(Saved data entries)

* * *

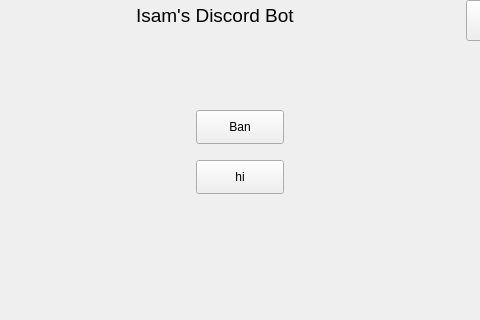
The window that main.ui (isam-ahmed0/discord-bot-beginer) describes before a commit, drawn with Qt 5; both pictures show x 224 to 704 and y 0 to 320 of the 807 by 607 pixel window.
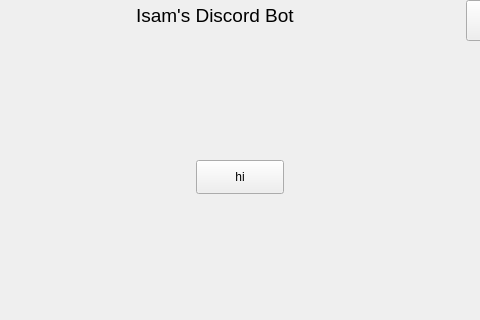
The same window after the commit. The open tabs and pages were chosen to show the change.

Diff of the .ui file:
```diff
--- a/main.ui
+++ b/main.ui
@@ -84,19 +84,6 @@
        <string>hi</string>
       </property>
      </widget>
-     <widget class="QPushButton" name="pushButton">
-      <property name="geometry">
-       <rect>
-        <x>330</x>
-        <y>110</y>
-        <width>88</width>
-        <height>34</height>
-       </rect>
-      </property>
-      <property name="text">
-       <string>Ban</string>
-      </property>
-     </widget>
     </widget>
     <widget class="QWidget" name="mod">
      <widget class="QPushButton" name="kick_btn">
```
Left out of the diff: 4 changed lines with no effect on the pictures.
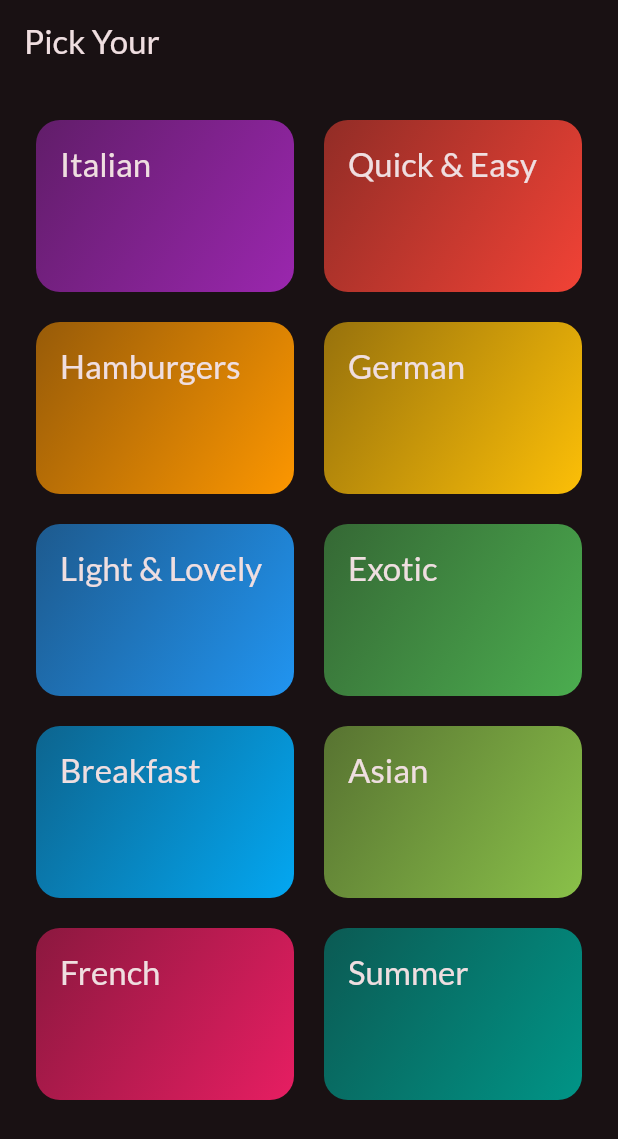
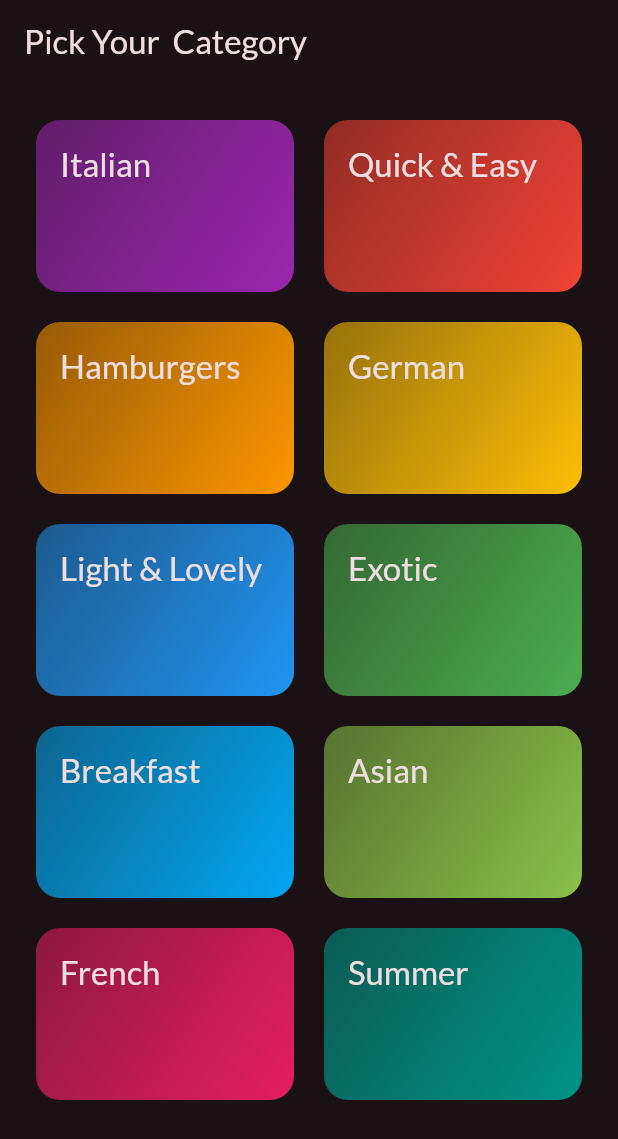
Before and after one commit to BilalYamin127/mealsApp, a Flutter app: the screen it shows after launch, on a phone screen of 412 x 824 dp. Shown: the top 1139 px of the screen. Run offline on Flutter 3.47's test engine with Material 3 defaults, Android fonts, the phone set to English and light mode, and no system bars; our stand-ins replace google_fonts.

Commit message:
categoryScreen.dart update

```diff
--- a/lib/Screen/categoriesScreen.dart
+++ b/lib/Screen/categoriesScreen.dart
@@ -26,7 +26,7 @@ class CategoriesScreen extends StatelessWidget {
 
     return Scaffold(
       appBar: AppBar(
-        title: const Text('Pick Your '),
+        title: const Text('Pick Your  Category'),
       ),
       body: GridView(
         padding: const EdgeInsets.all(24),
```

* * *

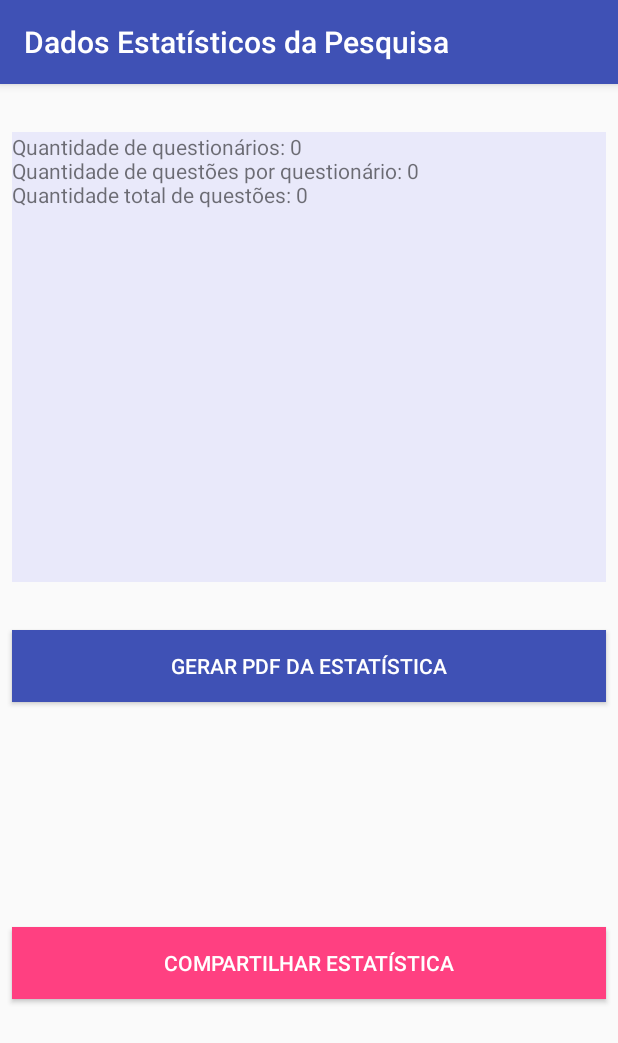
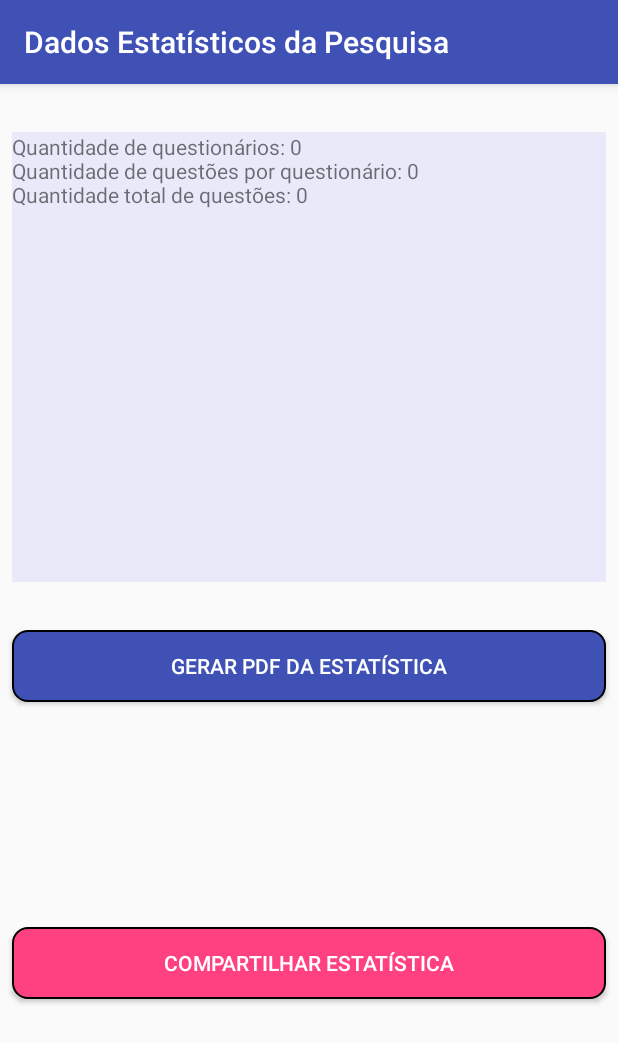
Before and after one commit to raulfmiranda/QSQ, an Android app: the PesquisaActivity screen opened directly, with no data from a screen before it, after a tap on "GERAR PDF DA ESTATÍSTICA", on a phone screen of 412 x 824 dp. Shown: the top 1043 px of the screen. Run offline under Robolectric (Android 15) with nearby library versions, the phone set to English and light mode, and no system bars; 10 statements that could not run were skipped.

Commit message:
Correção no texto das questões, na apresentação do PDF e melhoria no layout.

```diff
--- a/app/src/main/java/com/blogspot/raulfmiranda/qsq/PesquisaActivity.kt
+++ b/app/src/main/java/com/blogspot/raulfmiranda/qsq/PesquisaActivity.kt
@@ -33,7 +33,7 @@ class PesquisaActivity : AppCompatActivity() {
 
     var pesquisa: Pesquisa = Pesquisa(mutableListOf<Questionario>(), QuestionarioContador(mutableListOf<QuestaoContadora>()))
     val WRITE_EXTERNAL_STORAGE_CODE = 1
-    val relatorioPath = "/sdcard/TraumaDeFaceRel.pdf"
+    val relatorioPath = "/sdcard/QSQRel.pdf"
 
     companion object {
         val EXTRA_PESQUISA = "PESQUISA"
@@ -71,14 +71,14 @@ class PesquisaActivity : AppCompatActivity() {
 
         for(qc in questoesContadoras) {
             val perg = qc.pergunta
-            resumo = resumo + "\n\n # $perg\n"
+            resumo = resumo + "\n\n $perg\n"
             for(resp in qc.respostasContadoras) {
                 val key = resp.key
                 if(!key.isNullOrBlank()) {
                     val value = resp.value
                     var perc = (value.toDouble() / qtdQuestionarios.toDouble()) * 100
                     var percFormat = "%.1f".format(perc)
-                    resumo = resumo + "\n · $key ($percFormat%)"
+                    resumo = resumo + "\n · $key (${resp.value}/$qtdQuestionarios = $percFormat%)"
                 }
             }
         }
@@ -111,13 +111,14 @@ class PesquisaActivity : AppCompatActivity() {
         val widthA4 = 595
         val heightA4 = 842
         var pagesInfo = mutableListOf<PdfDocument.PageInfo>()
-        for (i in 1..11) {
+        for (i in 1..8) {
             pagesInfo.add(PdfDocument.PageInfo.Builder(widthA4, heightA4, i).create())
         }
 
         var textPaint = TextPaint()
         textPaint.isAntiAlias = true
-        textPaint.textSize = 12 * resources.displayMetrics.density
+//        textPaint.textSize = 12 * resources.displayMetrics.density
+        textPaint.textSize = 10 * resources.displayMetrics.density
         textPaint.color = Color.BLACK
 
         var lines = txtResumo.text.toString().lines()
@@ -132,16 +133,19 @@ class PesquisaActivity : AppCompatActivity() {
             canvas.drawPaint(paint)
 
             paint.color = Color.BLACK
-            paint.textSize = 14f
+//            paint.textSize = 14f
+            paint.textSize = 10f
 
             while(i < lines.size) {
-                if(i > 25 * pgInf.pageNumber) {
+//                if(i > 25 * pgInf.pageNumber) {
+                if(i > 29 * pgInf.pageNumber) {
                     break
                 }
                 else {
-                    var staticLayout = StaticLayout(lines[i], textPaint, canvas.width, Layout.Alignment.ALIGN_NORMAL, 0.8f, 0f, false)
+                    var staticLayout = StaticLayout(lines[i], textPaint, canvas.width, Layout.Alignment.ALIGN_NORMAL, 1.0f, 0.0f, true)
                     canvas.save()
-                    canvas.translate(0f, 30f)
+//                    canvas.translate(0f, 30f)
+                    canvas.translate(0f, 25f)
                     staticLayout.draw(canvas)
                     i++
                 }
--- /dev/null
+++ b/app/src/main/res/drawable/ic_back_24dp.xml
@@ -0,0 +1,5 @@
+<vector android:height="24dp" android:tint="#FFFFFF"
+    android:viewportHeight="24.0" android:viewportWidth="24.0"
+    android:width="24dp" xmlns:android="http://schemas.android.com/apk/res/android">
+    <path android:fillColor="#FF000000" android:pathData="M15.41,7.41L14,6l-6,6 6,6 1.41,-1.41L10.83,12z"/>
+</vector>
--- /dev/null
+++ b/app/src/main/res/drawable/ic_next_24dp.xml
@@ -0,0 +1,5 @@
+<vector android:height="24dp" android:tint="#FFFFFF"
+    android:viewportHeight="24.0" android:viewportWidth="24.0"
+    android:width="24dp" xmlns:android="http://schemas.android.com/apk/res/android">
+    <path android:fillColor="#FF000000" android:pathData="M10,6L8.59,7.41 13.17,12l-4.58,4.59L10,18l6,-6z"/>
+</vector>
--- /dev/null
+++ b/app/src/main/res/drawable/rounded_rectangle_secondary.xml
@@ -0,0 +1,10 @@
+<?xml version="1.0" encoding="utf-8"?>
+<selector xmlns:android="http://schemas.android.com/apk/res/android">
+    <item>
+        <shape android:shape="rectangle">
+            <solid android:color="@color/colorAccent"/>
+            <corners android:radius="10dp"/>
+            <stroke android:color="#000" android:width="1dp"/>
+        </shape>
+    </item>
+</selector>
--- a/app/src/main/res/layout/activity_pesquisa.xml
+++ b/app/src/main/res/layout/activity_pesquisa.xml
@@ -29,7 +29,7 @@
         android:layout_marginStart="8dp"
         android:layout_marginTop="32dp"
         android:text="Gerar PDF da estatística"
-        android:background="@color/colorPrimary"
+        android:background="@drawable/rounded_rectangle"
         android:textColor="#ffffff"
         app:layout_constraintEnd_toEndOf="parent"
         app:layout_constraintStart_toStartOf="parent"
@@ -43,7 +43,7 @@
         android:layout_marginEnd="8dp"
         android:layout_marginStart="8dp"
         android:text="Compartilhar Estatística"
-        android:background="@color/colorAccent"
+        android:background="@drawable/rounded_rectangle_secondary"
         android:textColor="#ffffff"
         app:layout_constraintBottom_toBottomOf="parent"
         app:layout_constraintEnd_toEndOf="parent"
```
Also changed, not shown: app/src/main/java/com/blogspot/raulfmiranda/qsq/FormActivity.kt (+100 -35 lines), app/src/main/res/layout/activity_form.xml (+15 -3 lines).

* * *

• [Description of the task]: Above are records; say how many of their lines contain the word "title", giving only the number.

• [Result of the task]: 2